The hard work has finally paid off. Our new lawyer has been noticed for his progress through the seemingly endless research assignments and discovery projects and all the other tribulations of the recent law school graduate. He has been assigned to prepare a witness for deposition and to defend the deposition. And he alone is responsible.
He has read some of the very fine treatments of the general subject of depositions available in the literature, including our library’s collection of Litigation. He has perhaps been a very junior member of a team that may have prepared witnesses for deposition, has possibly sat through a deposition or two, and may have even attended a program at the National Institute for Trial Advocacy or similar in-house education program. But all of this is a bit like ground training for someone preparing to skydive—the training is fine and necessary, but there comes the time when you first jump out of the airplane all by yourself. It can be kind of scary.

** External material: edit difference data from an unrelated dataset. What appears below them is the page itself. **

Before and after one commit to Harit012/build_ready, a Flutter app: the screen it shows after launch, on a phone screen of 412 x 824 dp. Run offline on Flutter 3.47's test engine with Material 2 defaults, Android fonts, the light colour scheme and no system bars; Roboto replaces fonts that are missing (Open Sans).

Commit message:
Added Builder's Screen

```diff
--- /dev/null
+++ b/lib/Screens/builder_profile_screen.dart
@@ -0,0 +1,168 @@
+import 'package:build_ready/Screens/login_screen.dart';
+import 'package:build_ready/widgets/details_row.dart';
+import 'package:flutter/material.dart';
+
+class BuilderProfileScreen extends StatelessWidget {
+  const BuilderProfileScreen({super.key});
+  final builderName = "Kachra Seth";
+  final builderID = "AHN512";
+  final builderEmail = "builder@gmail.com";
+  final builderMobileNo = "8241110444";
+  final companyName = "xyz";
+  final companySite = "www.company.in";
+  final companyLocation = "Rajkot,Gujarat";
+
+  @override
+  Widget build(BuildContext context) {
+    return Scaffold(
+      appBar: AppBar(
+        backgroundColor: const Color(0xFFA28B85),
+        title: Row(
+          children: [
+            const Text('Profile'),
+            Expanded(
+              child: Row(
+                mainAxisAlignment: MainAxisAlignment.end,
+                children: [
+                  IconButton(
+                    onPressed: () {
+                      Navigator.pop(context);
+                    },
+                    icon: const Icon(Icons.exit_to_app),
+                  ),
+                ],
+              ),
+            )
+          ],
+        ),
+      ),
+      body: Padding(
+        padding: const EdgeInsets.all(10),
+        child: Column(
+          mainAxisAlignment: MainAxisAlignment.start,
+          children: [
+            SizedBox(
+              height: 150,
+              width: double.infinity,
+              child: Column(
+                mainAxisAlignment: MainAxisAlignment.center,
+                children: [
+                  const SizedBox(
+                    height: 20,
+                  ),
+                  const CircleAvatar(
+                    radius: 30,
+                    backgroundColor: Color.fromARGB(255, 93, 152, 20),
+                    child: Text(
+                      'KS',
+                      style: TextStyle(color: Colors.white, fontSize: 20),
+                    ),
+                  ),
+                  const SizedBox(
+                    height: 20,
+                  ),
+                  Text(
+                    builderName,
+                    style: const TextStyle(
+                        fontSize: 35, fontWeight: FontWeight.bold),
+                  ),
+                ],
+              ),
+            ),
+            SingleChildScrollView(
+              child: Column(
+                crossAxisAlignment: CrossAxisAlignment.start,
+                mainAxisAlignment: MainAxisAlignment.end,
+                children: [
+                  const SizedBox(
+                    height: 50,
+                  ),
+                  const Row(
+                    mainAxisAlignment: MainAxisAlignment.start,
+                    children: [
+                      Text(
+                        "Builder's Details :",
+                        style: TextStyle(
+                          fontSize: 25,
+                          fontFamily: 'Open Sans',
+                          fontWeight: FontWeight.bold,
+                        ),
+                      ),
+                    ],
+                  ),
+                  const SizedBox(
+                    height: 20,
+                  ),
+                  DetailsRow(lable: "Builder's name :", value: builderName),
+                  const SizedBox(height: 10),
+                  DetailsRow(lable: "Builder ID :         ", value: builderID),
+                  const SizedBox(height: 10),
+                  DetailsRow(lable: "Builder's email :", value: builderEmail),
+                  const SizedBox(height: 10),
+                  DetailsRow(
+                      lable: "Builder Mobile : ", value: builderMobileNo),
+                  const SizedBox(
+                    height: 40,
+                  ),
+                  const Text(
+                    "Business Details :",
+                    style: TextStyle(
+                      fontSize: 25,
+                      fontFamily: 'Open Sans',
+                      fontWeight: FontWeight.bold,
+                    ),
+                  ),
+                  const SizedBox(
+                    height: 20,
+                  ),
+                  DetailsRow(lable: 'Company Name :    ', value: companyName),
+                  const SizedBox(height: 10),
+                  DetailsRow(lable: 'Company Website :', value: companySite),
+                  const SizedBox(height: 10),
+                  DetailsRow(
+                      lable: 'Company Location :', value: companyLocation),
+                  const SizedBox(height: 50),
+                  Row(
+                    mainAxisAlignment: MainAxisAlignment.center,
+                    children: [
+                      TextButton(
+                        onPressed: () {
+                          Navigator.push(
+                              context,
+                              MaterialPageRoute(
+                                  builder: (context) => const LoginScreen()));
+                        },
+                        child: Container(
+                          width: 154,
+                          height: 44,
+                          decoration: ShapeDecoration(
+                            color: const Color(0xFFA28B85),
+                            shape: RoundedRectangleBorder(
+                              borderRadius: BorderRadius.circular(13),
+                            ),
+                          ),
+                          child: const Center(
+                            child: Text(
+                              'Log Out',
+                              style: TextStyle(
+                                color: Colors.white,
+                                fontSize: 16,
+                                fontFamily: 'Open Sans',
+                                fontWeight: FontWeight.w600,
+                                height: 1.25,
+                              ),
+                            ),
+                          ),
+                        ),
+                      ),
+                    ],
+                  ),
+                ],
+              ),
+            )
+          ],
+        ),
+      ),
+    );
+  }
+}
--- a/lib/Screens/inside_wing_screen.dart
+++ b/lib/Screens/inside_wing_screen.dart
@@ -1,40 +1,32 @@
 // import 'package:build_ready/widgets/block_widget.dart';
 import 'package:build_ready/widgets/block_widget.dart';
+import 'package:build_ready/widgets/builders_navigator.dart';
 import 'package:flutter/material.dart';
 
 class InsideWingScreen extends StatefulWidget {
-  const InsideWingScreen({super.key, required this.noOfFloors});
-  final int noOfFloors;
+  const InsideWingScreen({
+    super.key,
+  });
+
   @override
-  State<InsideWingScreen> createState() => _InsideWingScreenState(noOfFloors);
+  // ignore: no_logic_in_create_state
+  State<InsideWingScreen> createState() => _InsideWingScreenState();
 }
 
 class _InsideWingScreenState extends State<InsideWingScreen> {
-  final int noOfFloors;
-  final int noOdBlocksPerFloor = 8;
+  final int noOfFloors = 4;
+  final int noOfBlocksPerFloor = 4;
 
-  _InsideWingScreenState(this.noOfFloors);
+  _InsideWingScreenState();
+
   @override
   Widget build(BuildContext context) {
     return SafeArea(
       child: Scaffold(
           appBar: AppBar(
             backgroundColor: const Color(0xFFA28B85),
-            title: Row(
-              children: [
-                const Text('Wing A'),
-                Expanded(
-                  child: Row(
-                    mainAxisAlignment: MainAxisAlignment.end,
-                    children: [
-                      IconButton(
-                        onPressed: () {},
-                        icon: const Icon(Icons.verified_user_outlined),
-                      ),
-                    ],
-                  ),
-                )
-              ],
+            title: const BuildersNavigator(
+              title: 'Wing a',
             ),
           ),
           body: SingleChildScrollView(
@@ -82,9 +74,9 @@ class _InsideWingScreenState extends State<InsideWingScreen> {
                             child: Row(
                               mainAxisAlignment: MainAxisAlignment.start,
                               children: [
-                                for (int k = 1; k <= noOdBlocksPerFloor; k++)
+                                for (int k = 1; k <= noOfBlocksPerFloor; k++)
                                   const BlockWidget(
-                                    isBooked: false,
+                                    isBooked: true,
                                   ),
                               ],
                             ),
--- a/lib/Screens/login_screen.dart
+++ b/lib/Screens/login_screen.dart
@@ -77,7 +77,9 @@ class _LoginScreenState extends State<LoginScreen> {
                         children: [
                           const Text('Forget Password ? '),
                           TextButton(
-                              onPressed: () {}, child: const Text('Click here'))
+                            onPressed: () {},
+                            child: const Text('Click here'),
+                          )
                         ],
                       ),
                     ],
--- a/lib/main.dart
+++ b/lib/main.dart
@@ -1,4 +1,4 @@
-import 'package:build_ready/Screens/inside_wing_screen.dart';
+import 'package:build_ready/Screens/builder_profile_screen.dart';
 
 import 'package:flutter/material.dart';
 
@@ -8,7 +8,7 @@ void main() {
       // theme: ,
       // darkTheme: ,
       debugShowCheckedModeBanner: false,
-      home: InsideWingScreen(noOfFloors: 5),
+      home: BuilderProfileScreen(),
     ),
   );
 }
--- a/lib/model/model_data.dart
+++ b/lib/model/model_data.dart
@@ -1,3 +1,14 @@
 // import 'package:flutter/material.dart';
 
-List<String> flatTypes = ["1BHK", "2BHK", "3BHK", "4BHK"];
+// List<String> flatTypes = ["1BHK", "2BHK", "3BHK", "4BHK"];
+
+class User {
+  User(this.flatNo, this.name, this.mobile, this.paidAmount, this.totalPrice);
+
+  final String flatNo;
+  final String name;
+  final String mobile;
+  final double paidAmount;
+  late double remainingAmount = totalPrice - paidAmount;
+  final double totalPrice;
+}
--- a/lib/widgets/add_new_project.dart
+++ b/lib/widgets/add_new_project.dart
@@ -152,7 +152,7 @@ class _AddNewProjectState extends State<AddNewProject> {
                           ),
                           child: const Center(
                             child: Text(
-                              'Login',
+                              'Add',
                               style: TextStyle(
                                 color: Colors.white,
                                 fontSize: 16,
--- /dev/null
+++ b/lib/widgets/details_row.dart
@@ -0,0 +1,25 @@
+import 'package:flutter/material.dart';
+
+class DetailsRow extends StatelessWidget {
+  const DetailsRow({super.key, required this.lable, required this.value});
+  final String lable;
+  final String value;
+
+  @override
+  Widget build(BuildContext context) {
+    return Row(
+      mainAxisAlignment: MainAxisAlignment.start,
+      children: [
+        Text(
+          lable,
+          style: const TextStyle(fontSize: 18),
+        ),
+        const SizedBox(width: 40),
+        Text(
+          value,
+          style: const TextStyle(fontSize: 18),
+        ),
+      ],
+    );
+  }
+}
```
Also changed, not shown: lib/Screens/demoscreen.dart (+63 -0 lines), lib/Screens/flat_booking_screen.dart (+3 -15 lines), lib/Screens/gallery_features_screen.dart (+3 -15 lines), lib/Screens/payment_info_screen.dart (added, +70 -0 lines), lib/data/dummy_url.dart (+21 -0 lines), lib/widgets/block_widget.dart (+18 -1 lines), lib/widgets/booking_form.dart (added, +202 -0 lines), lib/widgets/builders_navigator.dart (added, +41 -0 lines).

The new lawyer comes to me, one of the seasoned citizens in the firm’s Litigation Department, for some advice about key aspects of the deposition and what he can do to avoid “screwing up” his opportunity. I’ve had this experience many times and it's not the time for a lecture with a long list of do’s and don’ts. It’s time for some reassurance combined with the big-picture discussion. It’s time to illustrate what we are trying to accomplish in this deposition and how we are going to do it. The following topics are what I would discuss with that new lawyer.